Two new polls that have come down the chute overnight:
• Essential Research’s voting intention numbers, which will now be reportedly every fortnight, have Labor up three to 38%, the Coalition down two to 35%, the Greens steady on 9%, One Nation up one to 5%, the United Australia Party up one to 3% and undecided down two to 6%. The pollster’s “2PP+” measure has Labor up two to 49%, the Coalition down one to 45% and undecided down one to 6%. The poll also features the monthly leadership ratings, which have Scott Morrison down two on approval to 44% and up three on disapproval to 49%, whereas Anthony Albanese is up three on approval to 42% and steady on 39% disapproval. Morrison leads 40-35 on preferred prime minister, in from 42-34 a month ago. These results, together with breakdowns by state, age cohort, gender and more besides, can be found on the pollster’s website. I note that One Nation’s increase to their equal highest level for the past term is driven by a six-point increase in Queensland to 10%, though I’d want to see that repeated before reading anything into it.
The report in The Guardian features results from the survey’s attitudinal questions. Several of these relate to the particularly pertinent question of Australia’s relationship with China, and like just about everything else from these polls, the results are not encouraging for the government: 37% said they had more trust in Labor to manage the relationship compared with 28% for the Coalition and 34% for unsure.
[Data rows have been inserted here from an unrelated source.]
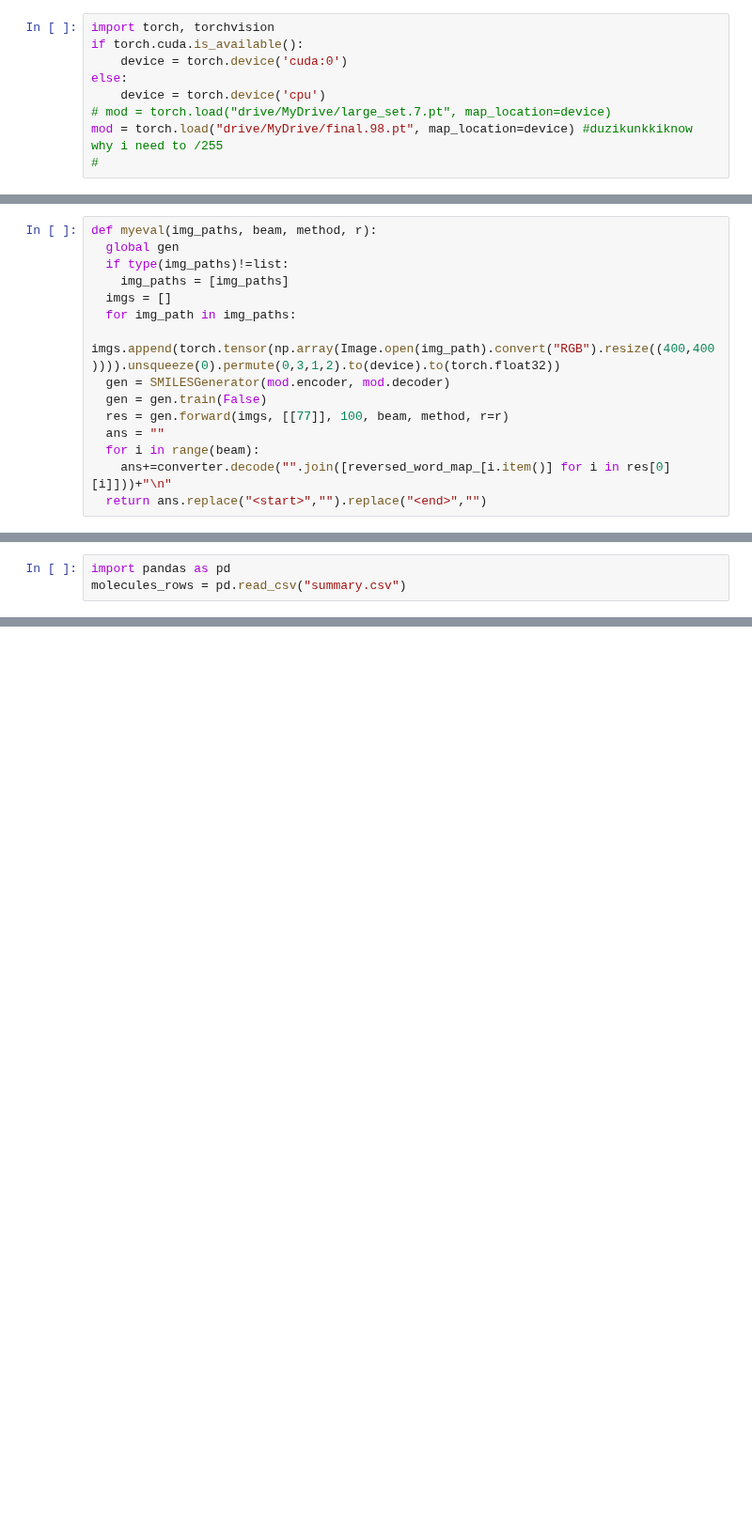
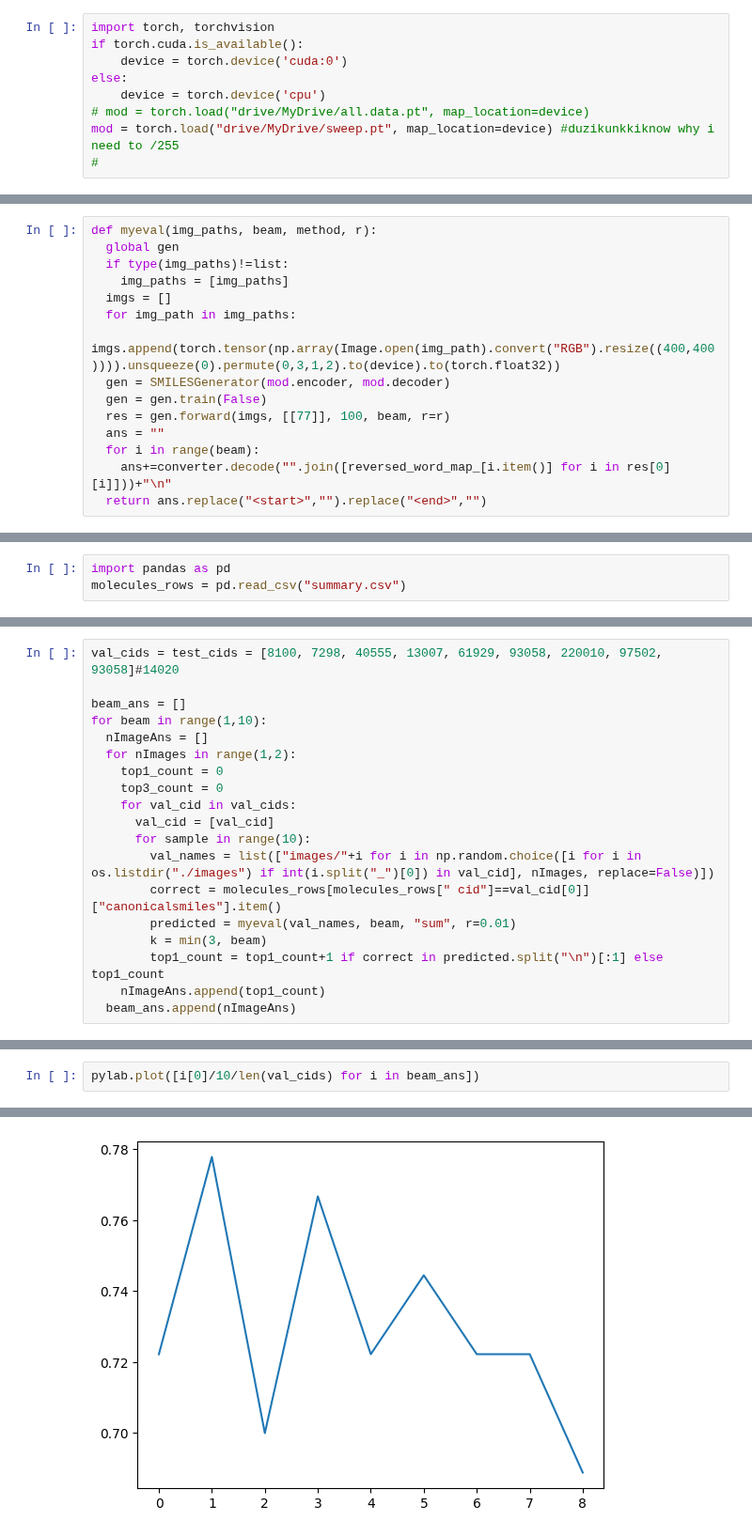
Before and after one commit to weathon/3d2smile, a Jupyter notebook: thesis_test.ipynb, the cells around one changed output, grey strips where cells are left out. Shown at 94% size. Saved outputs shown, nothing was run; the diff lists cells and outputs as text; blank space fills up the shorter version.

Commit message:
new method, fialed?

```diff
--- a/thesis_test.ipynb
+++ b/thesis_test.ipynb
@@ -58,8 +51,8 @@ if torch.cuda.is_available():
     device = torch.device('cuda:0')
 else:
     device = torch.device('cpu')
-# mod = torch.load("drive/MyDrive/large_set.7.pt", map_location=device)
-mod = torch.load("drive/MyDrive/final.98.pt", map_location=device) #duzikunkkiknow why i need to /255
+# mod = torch.load("drive/MyDrive/all.data.pt", map_location=device)
+mod = torch.load("drive/MyDrive/sweep.pt", map_location=device) #duzikunkkiknow why i need to /255
 #
 # %%
 t = 1
@@ -214,7 +292,7 @@ def myeval(img_paths, beam, method, r):
     imgs.append(torch.tensor(np.array(Image.open(img_path).convert("RGB").resize((400,400)))).unsqueeze(0).permute(0,3,1,2).to(device).to(torch.float32))
   gen = SMILESGenerator(mod.encoder, mod.decoder)
   gen = gen.train(False)
-  res = gen.forward(imgs, [[77]], 100, beam, method, r=r)
+  res = gen.forward(imgs, [[77]], 100, beam, r=r)
   ans = ""
   for i in range(beam):
     ans+=converter.decode("".join([reversed_word_map_[i.item()] for i in res[0][i]]))+"\n"
@@ -242,0 +424,19 @@ predicted
+# %%
+val_cids = test_cids = [8100, 7298, 40555, 13007, 61929, 93058, 220010, 97502, 93058]#14020
+
+beam_ans = []
+for beam in range(1,10):
+  nImageAns = []
+  for nImages in range(1,2):
+    top1_count = 0
+    top3_count = 0
+    for val_cid in val_cids:
+      val_cid = [val_cid]
+      for sample in range(10):
+        val_names = list(["images/"+i for i in np.random.choice([i for i in os.listdir("./images") if int(i.split("_")[0]) in val_cid], nImages, replace=False)])
+        correct = molecules_rows[molecules_rows[" cid"]==val_cid[0]]["canonicalsmiles"].item()
+        predicted = myeval(val_names, beam, "sum", r=0.01)
+        k = min(3, beam)
+        top1_count = top1_count+1 if correct in predicted.split("\n")[:1] else top1_count
+    nImageAns.append(top1_count)
+  beam_ans.append(nImageAns)
@@ -246,0 +461,3 @@ beam_ans
+# %%
+pylab.plot([i[0]/10/len(val_cids) for i in beam_ans])
+# %% [output]
@@ -246,0 +465 @@ beam_ans
+[figure, added]
```
Also changed, not shown: parts of 42 cells of this notebook.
Sixty-one per cent regard the relationship as “a complex dynamic to be managed”, with only 26% preferring an alternative characterisation as “a threat to be confronted”.
The Essential poll was conducted online from Thursday to Sunday from a sample of 1089. Further results from the poll, including the regular series on federal and state government COVID-19 management, will presumably be along with the full report later today.
• Also out is the latest fortnightly result from Roy Morgan, which seems to have introduced a longer delay between its field work and the release of the results for whatever reason. The latest numbers are even worse for the Coalition than the last: they are steady on 33% of the primary vote, with Labor up one to 38.5%, the Greens steady on 11.5%, One Nation up half to 4%, the United Australia Party down half to 1.5% and independents steady on 8%. The respondent-allocated two-party measure, which for this pollster at least is consistenly more favourable for Labor than the previous election preferences method would be, has Labor’s lead out from 56.5-43.6 to 57-43.
State two-party breakdowns are provided, showing Labor leading 59-41 in New South Wales (out from 54-46 for a swing of about 11.5%), 57.5-42.5 in Victoria (in from 59-41, a swing of about 4.5%), 51.5-48.5 in Queensland (unchanged, a swing of about 10%), 53.5-46.5 in Western Australia (in from 55.5-44.5, a swing of about 9%), 59.5-40.5 in South Australia (in from 64-36, a swing of about 9%) and 65-35 in Tasmania (out from 61.5-38.5, a swing of about 9%). The poll was conducted online and by phone from January 31 to February 13 from a sample of 2796.
I have updated the BludgerTrack poll (though I’m going to hold off updating the state-level trends for a bit for commercial reasons), which now shows Labor’s lead exceeding 56-44 and the two leaders’ net satisfaction ratings crossing paths, putting Albanese ahead for the first time since the onset of the pandemic. If that’s still not enough fresh content for you, note my newly published South Australian election guide and the introductory blog post and thread below, if you have any thoughts you would like to share concerning a campaign now officially in its first week.
UPDATE (Resolve Strategic): Now we have the monthly Resolve Strategic poll for the Age/Herald, which records the Coalition down one to 33%, Labor steady at 35%, the Greens down one to 10% and One Nation steady on 3%, independents down one to 10% and “others” up three to 9%.
Resolve Strategic doesn’t publish two-party numbers, but this comes out at a Labor lead of about 53-47 based on previous election preferences. The state breakdowns imply about 52-48 to Labor in New South Wales, 53.5-46.5 in Victoria and 50-50 in Queensland, for respective swings to Labor of about 4%, 0.5% and 8.5%. Contra Essential Research, One Nation is down four points in Queensland to 9%.
Scott Morrison’s personal ratings have significantly deteriorated, his approval down three to 38% and disapproval up six to 56%, while Anthony Albanese is respectively up two to 36% and up one to 42%. Morrison’s lead as preferred prime minister has nonetheless widened slightly, from 38-31 to 39-30. The poll was conducted Tuesday to Sunday from a sample of 1604.